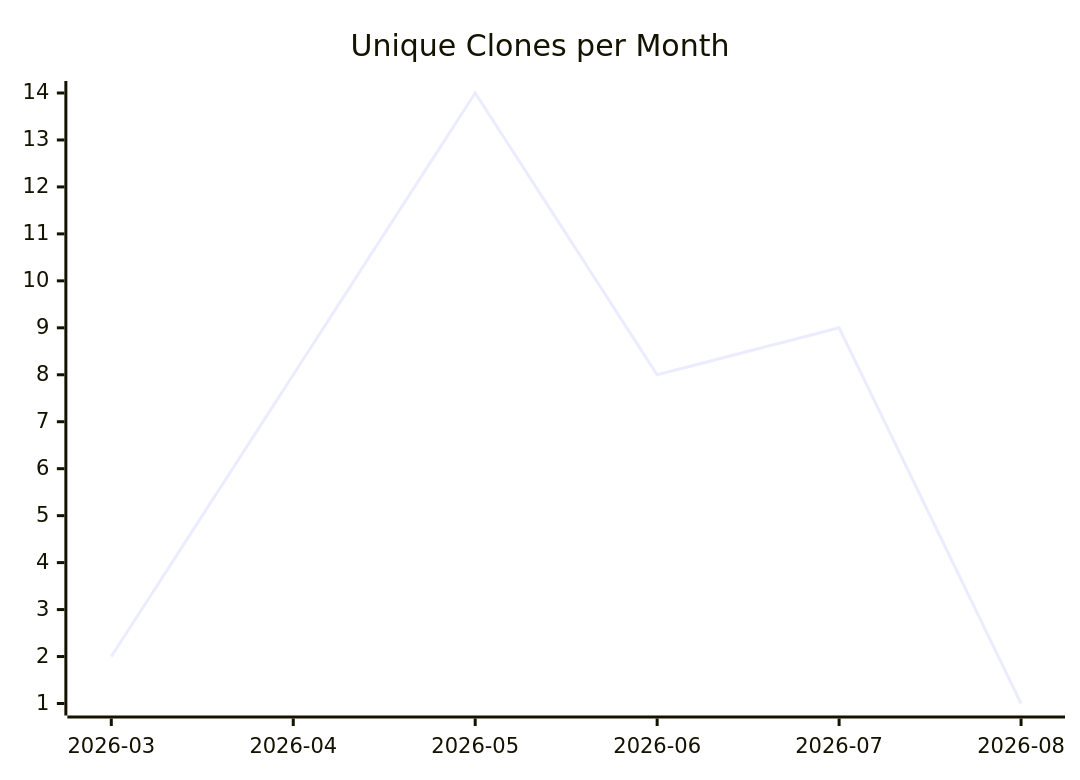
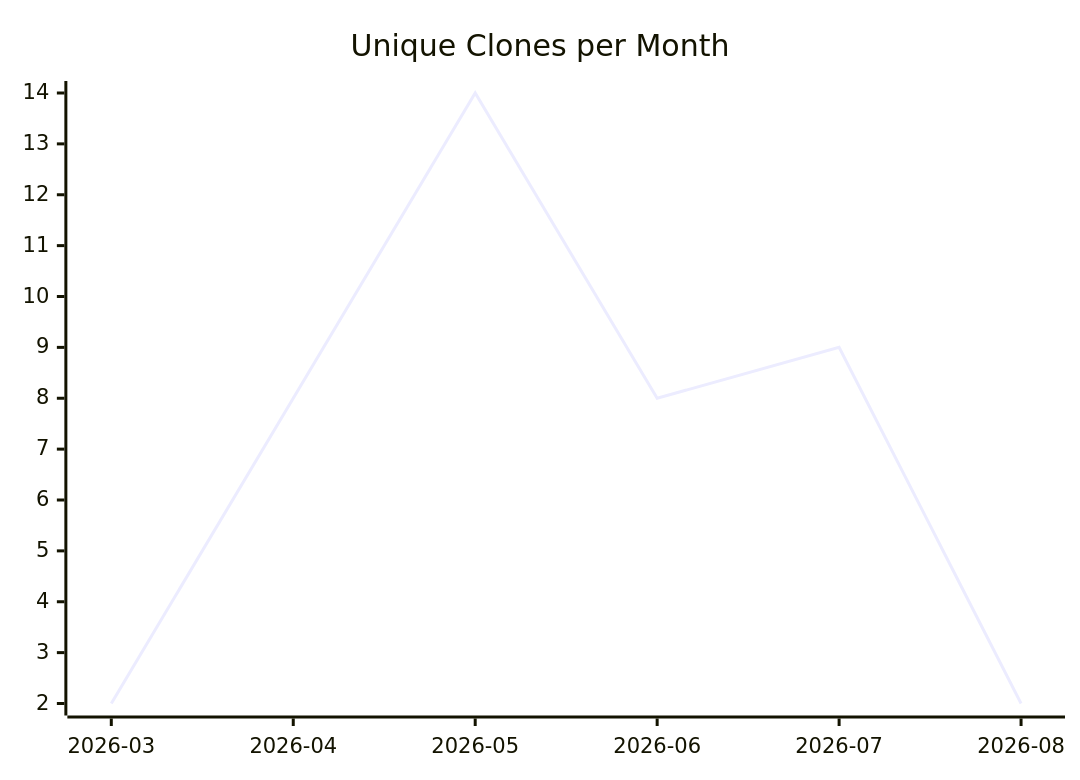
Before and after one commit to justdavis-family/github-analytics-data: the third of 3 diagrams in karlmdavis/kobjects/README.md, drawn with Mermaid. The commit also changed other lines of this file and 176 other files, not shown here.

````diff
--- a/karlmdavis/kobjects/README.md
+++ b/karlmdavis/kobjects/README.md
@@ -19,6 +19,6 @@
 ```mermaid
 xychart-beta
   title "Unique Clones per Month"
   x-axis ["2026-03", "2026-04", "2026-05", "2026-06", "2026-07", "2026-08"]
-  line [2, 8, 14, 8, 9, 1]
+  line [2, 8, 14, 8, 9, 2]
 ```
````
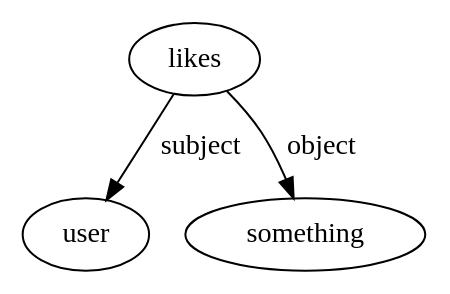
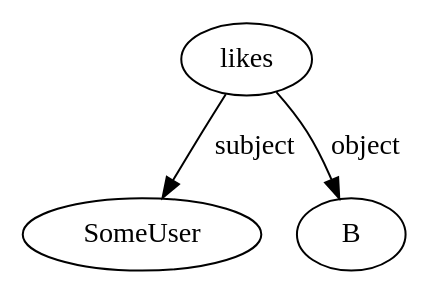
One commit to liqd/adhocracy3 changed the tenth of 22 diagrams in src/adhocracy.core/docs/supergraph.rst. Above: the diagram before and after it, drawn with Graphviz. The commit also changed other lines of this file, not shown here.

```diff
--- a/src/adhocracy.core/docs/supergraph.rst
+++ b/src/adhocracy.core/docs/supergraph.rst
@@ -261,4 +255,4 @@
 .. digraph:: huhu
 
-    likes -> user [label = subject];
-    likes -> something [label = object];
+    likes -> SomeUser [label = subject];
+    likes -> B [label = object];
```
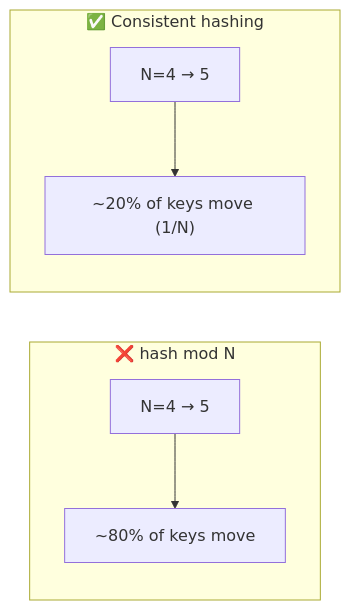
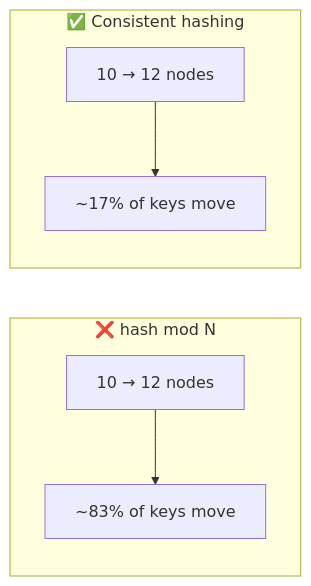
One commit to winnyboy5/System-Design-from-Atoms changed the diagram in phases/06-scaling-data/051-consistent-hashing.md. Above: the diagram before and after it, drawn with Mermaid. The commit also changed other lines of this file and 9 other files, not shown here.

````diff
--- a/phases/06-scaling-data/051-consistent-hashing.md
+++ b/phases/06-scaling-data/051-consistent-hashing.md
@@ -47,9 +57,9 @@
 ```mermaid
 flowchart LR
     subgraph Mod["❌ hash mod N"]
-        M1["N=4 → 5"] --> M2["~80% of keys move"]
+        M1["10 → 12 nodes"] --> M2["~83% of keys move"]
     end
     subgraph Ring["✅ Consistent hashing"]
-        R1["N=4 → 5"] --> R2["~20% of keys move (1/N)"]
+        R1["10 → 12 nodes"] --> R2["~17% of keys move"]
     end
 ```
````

========================================

- Problem description: Write out the material above without changing a word, and skip any picture.

- Output for this task:
Before and after one commit to justdavis-family/github-analytics-data: the third of 3 diagrams in karlmdavis/kobjects/README.md, drawn with Mermaid. The commit also changed other lines of this file and 176 other files, not shown here.

````diff
--- a/karlmdavis/kobjects/README.md
+++ b/karlmdavis/kobjects/README.md
@@ -19,6 +19,6 @@
 ```mermaid
 xychart-beta
   title "Unique Clones per Month"
   x-axis ["2026-03", "2026-04", "2026-05", "2026-06", "2026-07", "2026-08"]
-  line [2, 8, 14, 8, 9, 1]
+  line [2, 8, 14, 8, 9, 2]
 ```
````
One commit to liqd/adhocracy3 changed the tenth of 22 diagrams in src/adhocracy.core/docs/supergraph.rst. Above: the diagram before and after it, drawn with Graphviz. The commit also changed other lines of this file, not shown here.

```diff
--- a/src/adhocracy.core/docs/supergraph.rst
+++ b/src/adhocracy.core/docs/supergraph.rst
@@ -261,4 +255,4 @@
 .. digraph:: huhu
 
-    likes -> user [label = subject];
-    likes -> something [label = object];
+    likes -> SomeUser [label = subject];
+    likes -> B [label = object];
```
One commit to winnyboy5/System-Design-from-Atoms changed the diagram in phases/06-scaling-data/051-consistent-hashing.md. Above: the diagram before and after it, drawn with Mermaid. The commit also changed other lines of this file and 9 other files, not shown here.

````diff
--- a/phases/06-scaling-data/051-consistent-hashing.md
+++ b/phases/06-scaling-data/051-consistent-hashing.md
@@ -47,9 +57,9 @@
 ```mermaid
 flowchart LR
     subgraph Mod["❌ hash mod N"]
-        M1["N=4 → 5"] --> M2["~80% of keys move"]
+        M1["10 → 12 nodes"] --> M2["~83% of keys move"]
     end
     subgraph Ring["✅ Consistent hashing"]
-        R1["N=4 → 5"] --> R2["~20% of keys move (1/N)"]
+        R1["10 → 12 nodes"] --> R2["~17% of keys move"]
     end
 ```
````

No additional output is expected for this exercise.